## REQUIREMENT
Output the records that follow exactly as they are written.

———

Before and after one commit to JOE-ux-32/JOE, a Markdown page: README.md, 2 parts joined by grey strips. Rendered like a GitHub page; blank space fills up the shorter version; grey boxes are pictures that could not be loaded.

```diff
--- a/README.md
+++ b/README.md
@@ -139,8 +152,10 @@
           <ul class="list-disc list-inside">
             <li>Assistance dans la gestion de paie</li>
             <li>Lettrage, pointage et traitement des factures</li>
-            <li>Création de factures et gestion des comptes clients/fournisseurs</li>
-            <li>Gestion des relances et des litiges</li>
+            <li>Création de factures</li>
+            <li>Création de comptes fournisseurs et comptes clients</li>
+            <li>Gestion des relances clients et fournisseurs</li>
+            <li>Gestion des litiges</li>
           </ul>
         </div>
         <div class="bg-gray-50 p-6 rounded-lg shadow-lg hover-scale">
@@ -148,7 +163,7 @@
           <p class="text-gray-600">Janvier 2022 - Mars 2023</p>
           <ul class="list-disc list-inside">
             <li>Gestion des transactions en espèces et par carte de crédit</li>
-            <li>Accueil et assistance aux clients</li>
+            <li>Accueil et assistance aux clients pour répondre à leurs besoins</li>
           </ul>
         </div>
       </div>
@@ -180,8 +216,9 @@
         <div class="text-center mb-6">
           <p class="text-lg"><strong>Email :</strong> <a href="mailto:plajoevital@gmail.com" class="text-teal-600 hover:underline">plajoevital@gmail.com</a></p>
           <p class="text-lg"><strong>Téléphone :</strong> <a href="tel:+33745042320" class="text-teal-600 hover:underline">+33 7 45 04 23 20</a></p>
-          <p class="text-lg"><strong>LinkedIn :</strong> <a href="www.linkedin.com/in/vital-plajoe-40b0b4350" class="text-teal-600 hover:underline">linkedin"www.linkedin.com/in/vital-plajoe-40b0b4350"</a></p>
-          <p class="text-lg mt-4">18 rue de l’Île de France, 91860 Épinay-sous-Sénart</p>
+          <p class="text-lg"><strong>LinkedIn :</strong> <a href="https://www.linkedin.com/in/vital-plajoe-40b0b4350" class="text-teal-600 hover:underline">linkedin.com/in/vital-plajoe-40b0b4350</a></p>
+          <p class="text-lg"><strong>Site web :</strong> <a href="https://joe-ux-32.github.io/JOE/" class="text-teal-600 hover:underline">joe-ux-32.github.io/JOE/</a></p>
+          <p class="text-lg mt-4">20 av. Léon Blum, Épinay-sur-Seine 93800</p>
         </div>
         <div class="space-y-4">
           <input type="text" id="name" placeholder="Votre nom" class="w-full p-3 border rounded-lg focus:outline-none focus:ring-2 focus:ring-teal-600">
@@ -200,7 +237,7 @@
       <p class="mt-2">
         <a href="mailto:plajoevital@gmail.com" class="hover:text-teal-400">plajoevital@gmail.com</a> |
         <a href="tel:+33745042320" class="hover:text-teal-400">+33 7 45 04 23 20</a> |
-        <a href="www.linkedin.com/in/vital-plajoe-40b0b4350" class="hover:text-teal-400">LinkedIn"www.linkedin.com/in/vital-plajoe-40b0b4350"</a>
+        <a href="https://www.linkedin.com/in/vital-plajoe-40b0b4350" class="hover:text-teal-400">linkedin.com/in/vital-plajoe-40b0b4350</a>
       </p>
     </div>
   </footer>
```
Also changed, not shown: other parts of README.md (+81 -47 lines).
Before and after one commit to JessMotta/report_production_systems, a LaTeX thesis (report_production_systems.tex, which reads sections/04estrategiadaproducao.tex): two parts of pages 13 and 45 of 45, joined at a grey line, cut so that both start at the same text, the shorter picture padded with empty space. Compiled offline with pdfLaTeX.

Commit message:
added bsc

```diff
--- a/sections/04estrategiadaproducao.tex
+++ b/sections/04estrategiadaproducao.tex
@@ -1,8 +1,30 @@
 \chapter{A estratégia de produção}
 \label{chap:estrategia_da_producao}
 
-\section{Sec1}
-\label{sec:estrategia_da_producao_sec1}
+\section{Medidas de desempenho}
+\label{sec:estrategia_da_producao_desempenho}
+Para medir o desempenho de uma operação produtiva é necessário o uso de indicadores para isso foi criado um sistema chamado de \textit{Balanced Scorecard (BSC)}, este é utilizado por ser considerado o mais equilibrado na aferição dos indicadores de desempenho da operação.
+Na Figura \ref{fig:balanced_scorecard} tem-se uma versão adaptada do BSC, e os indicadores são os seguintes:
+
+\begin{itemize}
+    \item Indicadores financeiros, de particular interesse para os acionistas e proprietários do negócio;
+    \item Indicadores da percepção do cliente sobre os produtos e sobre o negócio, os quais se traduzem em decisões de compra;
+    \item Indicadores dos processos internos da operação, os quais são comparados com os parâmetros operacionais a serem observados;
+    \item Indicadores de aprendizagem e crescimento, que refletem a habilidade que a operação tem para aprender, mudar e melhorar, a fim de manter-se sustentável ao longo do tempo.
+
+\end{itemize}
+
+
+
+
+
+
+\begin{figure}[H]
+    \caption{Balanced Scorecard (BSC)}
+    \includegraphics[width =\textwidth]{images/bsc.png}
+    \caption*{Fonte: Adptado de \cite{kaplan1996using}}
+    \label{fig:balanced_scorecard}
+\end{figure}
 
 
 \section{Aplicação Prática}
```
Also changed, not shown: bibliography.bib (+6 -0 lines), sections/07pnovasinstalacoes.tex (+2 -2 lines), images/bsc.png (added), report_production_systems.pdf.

———

## TASK RESPONSE
Before and after one commit to JOE-ux-32/JOE, a Markdown page: README.md, 2 parts joined by grey strips. Rendered like a GitHub page; blank space fills up the shorter version; grey boxes are pictures that could not be loaded.

```diff
--- a/README.md
+++ b/README.md
@@ -139,8 +152,10 @@
           <ul class="list-disc list-inside">
             <li>Assistance dans la gestion de paie</li>
             <li>Lettrage, pointage et traitement des factures</li>
-            <li>Création de factures et gestion des comptes clients/fournisseurs</li>
-            <li>Gestion des relances et des litiges</li>
+            <li>Création de factures</li>
+            <li>Création de comptes fournisseurs et comptes clients</li>
+            <li>Gestion des relances clients et fournisseurs</li>
+            <li>Gestion des litiges</li>
           </ul>
         </div>
         <div class="bg-gray-50 p-6 rounded-lg shadow-lg hover-scale">
@@ -148,7 +163,7 @@
           <p class="text-gray-600">Janvier 2022 - Mars 2023</p>
           <ul class="list-disc list-inside">
             <li>Gestion des transactions en espèces et par carte de crédit</li>
-            <li>Accueil et assistance aux clients</li>
+            <li>Accueil et assistance aux clients pour répondre à leurs besoins</li>
           </ul>
         </div>
       </div>
@@ -180,8 +216,9 @@
         <div class="text-center mb-6">
           <p class="text-lg"><strong>Email :</strong> <a href="mailto:plajoevital@gmail.com" class="text-teal-600 hover:underline">plajoevital@gmail.com</a></p>
           <p class="text-lg"><strong>Téléphone :</strong> <a href="tel:+33745042320" class="text-teal-600 hover:underline">+33 7 45 04 23 20</a></p>
-          <p class="text-lg"><strong>LinkedIn :</strong> <a href="www.linkedin.com/in/vital-plajoe-40b0b4350" class="text-teal-600 hover:underline">linkedin"www.linkedin.com/in/vital-plajoe-40b0b4350"</a></p>
-          <p class="text-lg mt-4">18 rue de l’Île de France, 91860 Épinay-sous-Sénart</p>
+          <p class="text-lg"><strong>LinkedIn :</strong> <a href="https://www.linkedin.com/in/vital-plajoe-40b0b4350" class="text-teal-600 hover:underline">linkedin.com/in/vital-plajoe-40b0b4350</a></p>
+          <p class="text-lg"><strong>Site web :</strong> <a href="https://joe-ux-32.github.io/JOE/" class="text-teal-600 hover:underline">joe-ux-32.github.io/JOE/</a></p>
+          <p class="text-lg mt-4">20 av. Léon Blum, Épinay-sur-Seine 93800</p>
         </div>
         <div class="space-y-4">
           <input type="text" id="name" placeholder="Votre nom" class="w-full p-3 border rounded-lg focus:outline-none focus:ring-2 focus:ring-teal-600">
@@ -200,7 +237,7 @@
       <p class="mt-2">
         <a href="mailto:plajoevital@gmail.com" class="hover:text-teal-400">plajoevital@gmail.com</a> |
         <a href="tel:+33745042320" class="hover:text-teal-400">+33 7 45 04 23 20</a> |
-        <a href="www.linkedin.com/in/vital-plajoe-40b0b4350" class="hover:text-teal-400">LinkedIn"www.linkedin.com/in/vital-plajoe-40b0b4350"</a>
+        <a href="https://www.linkedin.com/in/vital-plajoe-40b0b4350" class="hover:text-teal-400">linkedin.com/in/vital-plajoe-40b0b4350</a>
       </p>
     </div>
   </footer>
```
Also changed, not shown: other parts of README.md (+81 -47 lines).
Before and after one commit to JessMotta/report_production_systems, a LaTeX thesis (report_production_systems.tex, which reads sections/04estrategiadaproducao.tex): two parts of pages 13 and 45 of 45, joined at a grey line, cut so that both start at the same text, the shorter picture padded with empty space. Compiled offline with pdfLaTeX.

Commit message:
added bsc

```diff
--- a/sections/04estrategiadaproducao.tex
+++ b/sections/04estrategiadaproducao.tex
@@ -1,8 +1,30 @@
 \chapter{A estratégia de produção}
 \label{chap:estrategia_da_producao}
 
-\section{Sec1}
-\label{sec:estrategia_da_producao_sec1}
+\section{Medidas de desempenho}
+\label{sec:estrategia_da_producao_desempenho}
+Para medir o desempenho de uma operação produtiva é necessário o uso de indicadores para isso foi criado um sistema chamado de \textit{Balanced Scorecard (BSC)}, este é utilizado por ser considerado o mais equilibrado na aferição dos indicadores de desempenho da operação.
+Na Figura \ref{fig:balanced_scorecard} tem-se uma versão adaptada do BSC, e os indicadores são os seguintes:
+
+\begin{itemize}
+    \item Indicadores financeiros, de particular interesse para os acionistas e proprietários do negócio;
+    \item Indicadores da percepção do cliente sobre os produtos e sobre o negócio, os quais se traduzem em decisões de compra;
+    \item Indicadores dos processos internos da operação, os quais são comparados com os parâmetros operacionais a serem observados;
+    \item Indicadores de aprendizagem e crescimento, que refletem a habilidade que a operação tem para aprender, mudar e melhorar, a fim de manter-se sustentável ao longo do tempo.
+
+\end{itemize}
+
+
+
+
+
+
+\begin{figure}[H]
+    \caption{Balanced Scorecard (BSC)}
+    \includegraphics[width =\textwidth]{images/bsc.png}
+    \caption*{Fonte: Adptado de \cite{kaplan1996using}}
+    \label{fig:balanced_scorecard}
+\end{figure}
 
 
 \section{Aplicação Prática}
```
Also changed, not shown: bibliography.bib (+6 -0 lines), sections/07pnovasinstalacoes.tex (+2 -2 lines), images/bsc.png (added), report_production_systems.pdf.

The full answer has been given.